'I', writes Barthes, 'is not an innocent subject that is anterior to texts. . . . The I that approaches the text is itself already a plurality of other texts, of infinite or, more precisely, lost codes (whose origins are lost).'
The importance of authorial intention (hereafter AI) to some people obviously stems from a desire to safeguard interpretation, from the dangers of an anything goes 'relativism'. In this line of thinking, meaning is not created by readers but is embedded in the text by an author. The task for the interpreter then is to discern what the original author intended and to use this as a criterion for adjudicating proper interpretations.
While this is a most noble task, and one that I have often subscribed to in the past (and still slip into in moments of rhetorical weakness), it is I would suggest, at the same time, an inexact one. Let us take for example Paul's letter to the Romans. After centuries of intense study, scholars cannot agree as to whether Paul wrote to Jews, to Gentiles, or to both; depending on which group one thinks the author addressed, scholars have come up with any number of reasons why Paul sought to address them. If these basic questions of 'intention' cannot be settled, how is 'AI' going to arbitrate between these subtleties. The affair ends up being quite circular.
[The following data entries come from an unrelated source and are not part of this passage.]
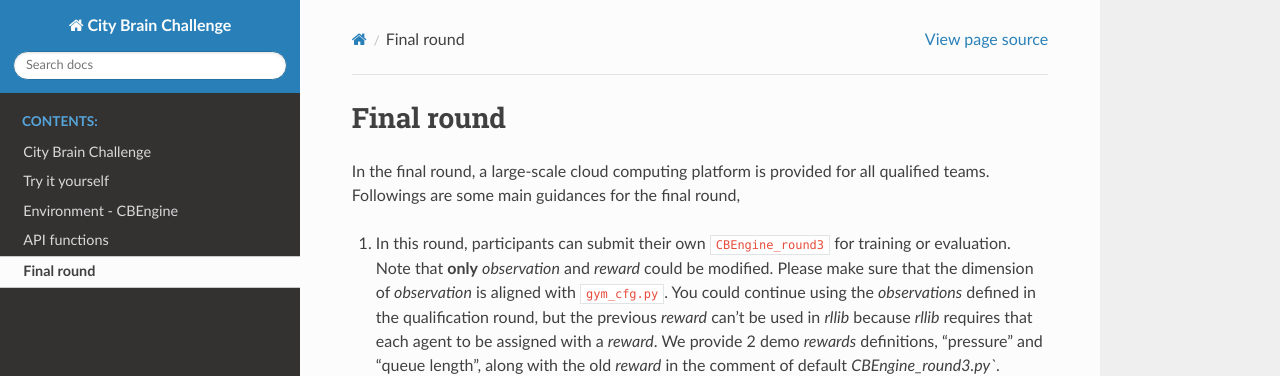
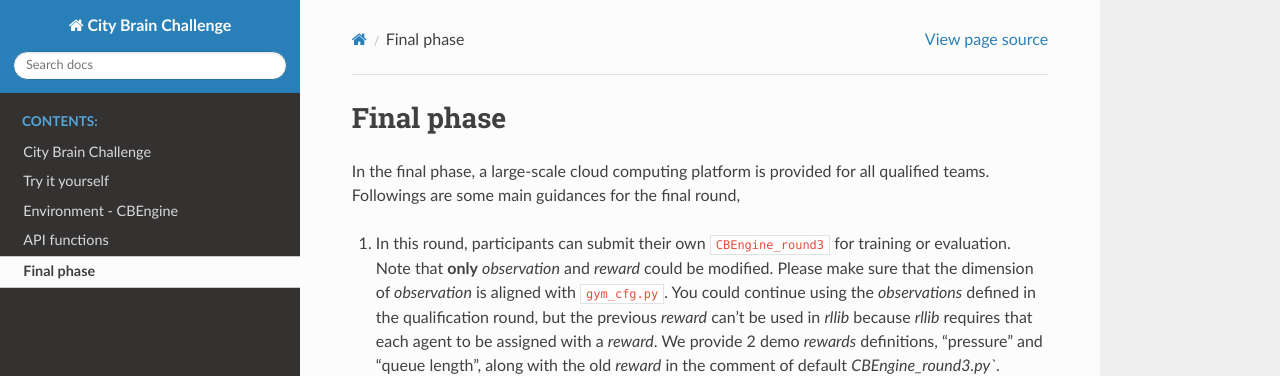
Before and after one commit to CityBrainChallenge/KDDCup2021-CityBrainChallenge, a Sphinx documentation site: the page built from docs/round3.rst, in a window 1280 px wide. Shown: the top 376 px of the page. Built offline with Sphinx 7.4.7 and the Read the Docs theme 2.0.0, drawn with Linux system fonts in a browser that asks for light colours.

Commit message:
Update round3.rst

```diff
--- a/docs/round3.rst
+++ b/docs/round3.rst
@@ -1,9 +1,9 @@
 .. _round3:
 
-Final round
+Final phase
 =================
 
-In the final round, a large-scale cloud computing platform is provided for all qualified teams. Followings are some main guidances for the final round,
+In the final phase, a large-scale cloud computing platform is provided for all qualified teams. Followings are some main guidances for the final round,
 
 1. In this round, participants can submit their own ``CBEngine_round3`` for training or evaluation. Note that **only** `observation` and `reward` could be modified. Please make sure that the dimension of `observation` is aligned with ``gym_cfg.py``. You could continue using the `observations` defined in the qualification round, but the previous `reward` can't be used in `rllib` because `rllib` requires that each agent to be assigned with a `reward`. We provide 2 demo `rewards` definitions, "pressure" and "queue length", along with the old `reward` in the comment of default `CBEngine_round3.py``.
 #. Now the current step is not included in ``observation`` by default. It is now included in ``obs['info']['step']``
```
I think authorial intention is misguided as the sole retainer of meaning for a number reasons:
The notion of meaning that results from a strict adherence to AI ends up resorting to a pre-linguistic meaning, meaning is something which the author wills. Terry Eagleton states:
It is as if meaning is a ghostly, wordless mental act which is then 'fixed' for all time in a particular set of material signs. It is an affair of consciousness, rather than of words. Quite what such a wordless consciousness consists in is not made plain. Imagine looking up from the text, and mean something, is the meaning any different from the words that express it? 
Here I quote Eagleton because he will say it so much better than me!
Even if critics could obtain access to an author's intention, would this securely ground the literary text in a determinate meaning? What if we asked for an account of the meaning of the author's intentions, and then for an account of that, and so on? Security is possible here only if authorial meanings are what Hirsch takes them to be: pure, solid, 'self-identical' facts which can be unimpeachably used to anchor the work. But this is a highly dubious way of seeing any kind of meaning at all. Meanings are not as stable and determinate as Hirsch thinks, even authorial ones - and the reason they are not is because, as he will not recognize, they are the products of language, which always has something slippery about it. It is difficult to Know what it could be to have a 'pure' intention or express a 'pure' meaning; it is only because Hirsch holds meaning apart from language that he is able to put trust in such chimeras. An author is translated and variously interpreted just like any other.
Another reason I feel AI is misguided is because it assumes that if the author is not the determiner of meaning, then the text can mean anything. Eagleton humorously calls this fallacy the argument from the floodgates. He rants:
Once you allow one person to be sick out of the car window without Imposing a lengthy gaol [jail] sentenced then before you know where you are motorists will be throwing up out of their vehicles all the time, and the roads will become impassable.
This fallacy is often invoked after a detractor of 'AI' has just spent considerable words on the deficiencies of 'AI', in which the defender of 'AI' cheekily muses about the detractors intentions.
It is true that I desire my own work to be understood and hence I do show an interest in 'AI' after all (although my grammar at times precludes this possibility). The wrong assumption, however, is that without 'AI' readers can make texts mean whatever they like. There are still good interpretations and bad ones. Even to ones detest, writing is like giving birth, and once the text is severed from the umbilical cord it is no longer our own. We simply offer it to the world and see if it convinces anyone. If it convinces many, it might even become a consensus (although consensuses never seem to last long). The adjudicators of good and bad become what Stanley Fish calls our interpretive communities.
My final remark is that what one sees depends primarily on where one stands. There is no known way to shed our selves from our social contexts. We can not pick ourselves up by our bootstraps up to Olympian heights so as to get the objective view of what the author meant. This is even more precarious when the author is dead, and cannot answer our queries.
I offer this in humility believing in a God who makes meaning possible, but conceding that meaning is not a possession, 'For now we see in a mirror dimly.'
 Roland Barthes, S/Z (New York: Hill and Wang, 1974), 10.
 Terry Eagleton, Literary Theory: An Introduction (Minneapolis: University of Minnesota Press, 1983), 67.
 Eagleton, Literary Theory: An Introduction, 69.
 Terry Eagleton, After Theory (London: Allen Lane, 2003), 205.